Uganda has become the first African state to receive Afghanistan refugees. According to the nations leading media houses, the Afghans arrived at Entebbe Airport today the 25th August, 2021.
The minister of internal affairs announced that the refugees shall reside in hotels around Kampala as their conditions are closely watched by authorities.
The media has also tasked the Kampala administrationto explain whether there are no Ugandans that are stack in the war torn Afghanistan. This was confirmed by the foreign affairs ministry as preparations to house the Afghanistan refugees are on going.

Rwanda has promised to host Afghanistan girls into her territory to help them further their education. This comes at a time that the Taliban have asked the US and her allies to stop evacuating skilled Afghanistans from their territory. The Taliban have given this week as the ultimate time for the US and her allies to vacate all their forces from Afghanistan and Kabul in particular. The US had slated this week to end their mission in this war torn country. However, the UK and Turkey have asked the US to keep in Afghanistan until all humanitarian efforts are completed. Ugandan government critics have asked their government to consider improving the welfare of their people too instead of minding only about the refugees. Uganda is globally ranked among the most hospitable countries for refugees housing refugees from South Sudan and the Democratic Republic of Congo as well as her own internally Displaced people.

In April 2021, President Joe Biden announced that U.S. military forces would leave Afghanistan by September 2021. The Taliban, which had continued to capture and contest territory across the country despite ongoing peace talks with the Afghan government, ramped up attacks on Afghan National Defense and Security Forces (ANDSF) bases and outposts and began to rapidly seize more territory. In May 2021, the U.S. military accelerated the pace of its troop withdrawal. By the end of July 2021, the United States had completed nearly 95 percent of its withdrawal, leaving just 650 troops to protect the U.S. embassy in Kabul.
After the Taliban government refused to hand over terrorist leader Osama bin Laden in the wake of al-Qaeda’s September 11, 2001, attacks, the United States invaded Afghanistan. The Taliban leadership quickly lost control of the country and relocated to southern Afghanistan and across the border to Pakistan. From there, they waged an insurgency against the Western-backed government in Kabul, Afghan national security forces, and international coalition troops.

When the U.S.-led coalition formally ended its combat mission in 2014, the ANDSF was put in charge of Afghanistan’s security. The ANDSF, however, faced significant challenges in holding territory and defending population centers, while the Taliban continued to attack rural districts and carry out suicide attacks in major cities. The war remained largely a stalemate for nearly six years, despite a small U.S. troop increase in 2017, continuing combat missions, and a shift in U.S. military strategy to target Taliban revenue sources, which involved air strikes against drug labs and opium production sites.

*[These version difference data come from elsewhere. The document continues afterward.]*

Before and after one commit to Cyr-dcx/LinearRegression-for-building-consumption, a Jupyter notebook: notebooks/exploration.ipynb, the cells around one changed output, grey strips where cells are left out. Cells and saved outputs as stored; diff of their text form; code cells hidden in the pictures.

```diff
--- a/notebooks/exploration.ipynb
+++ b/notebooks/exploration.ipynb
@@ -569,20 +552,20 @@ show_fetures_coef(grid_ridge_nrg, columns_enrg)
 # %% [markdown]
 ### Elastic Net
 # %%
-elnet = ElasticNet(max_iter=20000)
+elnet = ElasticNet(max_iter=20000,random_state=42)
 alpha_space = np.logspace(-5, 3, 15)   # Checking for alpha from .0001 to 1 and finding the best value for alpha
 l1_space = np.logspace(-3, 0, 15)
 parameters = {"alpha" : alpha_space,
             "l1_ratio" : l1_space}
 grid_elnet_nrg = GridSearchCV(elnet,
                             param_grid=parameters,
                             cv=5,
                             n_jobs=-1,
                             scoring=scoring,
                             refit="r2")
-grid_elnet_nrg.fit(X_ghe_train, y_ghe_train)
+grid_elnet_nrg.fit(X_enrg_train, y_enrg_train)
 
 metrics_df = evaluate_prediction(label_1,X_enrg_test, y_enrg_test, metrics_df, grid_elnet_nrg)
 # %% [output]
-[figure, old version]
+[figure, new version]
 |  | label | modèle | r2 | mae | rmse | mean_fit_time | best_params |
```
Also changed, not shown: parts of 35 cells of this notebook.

The Taliban continued to contest territory, including provincial capitals, across the country. The group briefly seized the capital of Farah Province in May 2018, and in August 2018 it captured the capital of Ghazni Province, holding the city for nearly a week before U.S. and Afghan troops regained control. The ANDSF suffered heavy casualties in recent years.

In February 2020, after more than a year of direct negotiations, the U.S. government and the Taliban signed a peace agreement that set a timeline for the withdrawal of U.S. troops from Afghanistan. Under the agreement, the United States pledged to draw down U.S. troops to approximately 8,500 within 135 days and complete a full withdrawal within fourteen months. In return, the Taliban pledged to prevent territory under its control from being used by terrorist groups and enter into negotiations with the Afghan government. However, no official cease-fire was put into place. After a brief reduction in violence, the Taliban quickly resumed attacks on Afghan security forces and civilians. Direct talks between the Afghan government and the Taliban began months after the agreed upon start of March 2020, faced multiple delays, and ultimately made little progress. Violence across Afghanistan continued in 2020 and 2021 as the United States increased air strikes and raids targeting the Taliban. Meanwhile, the Taliban attacked Afghan government and Afghan security forces targets and made territorial gains.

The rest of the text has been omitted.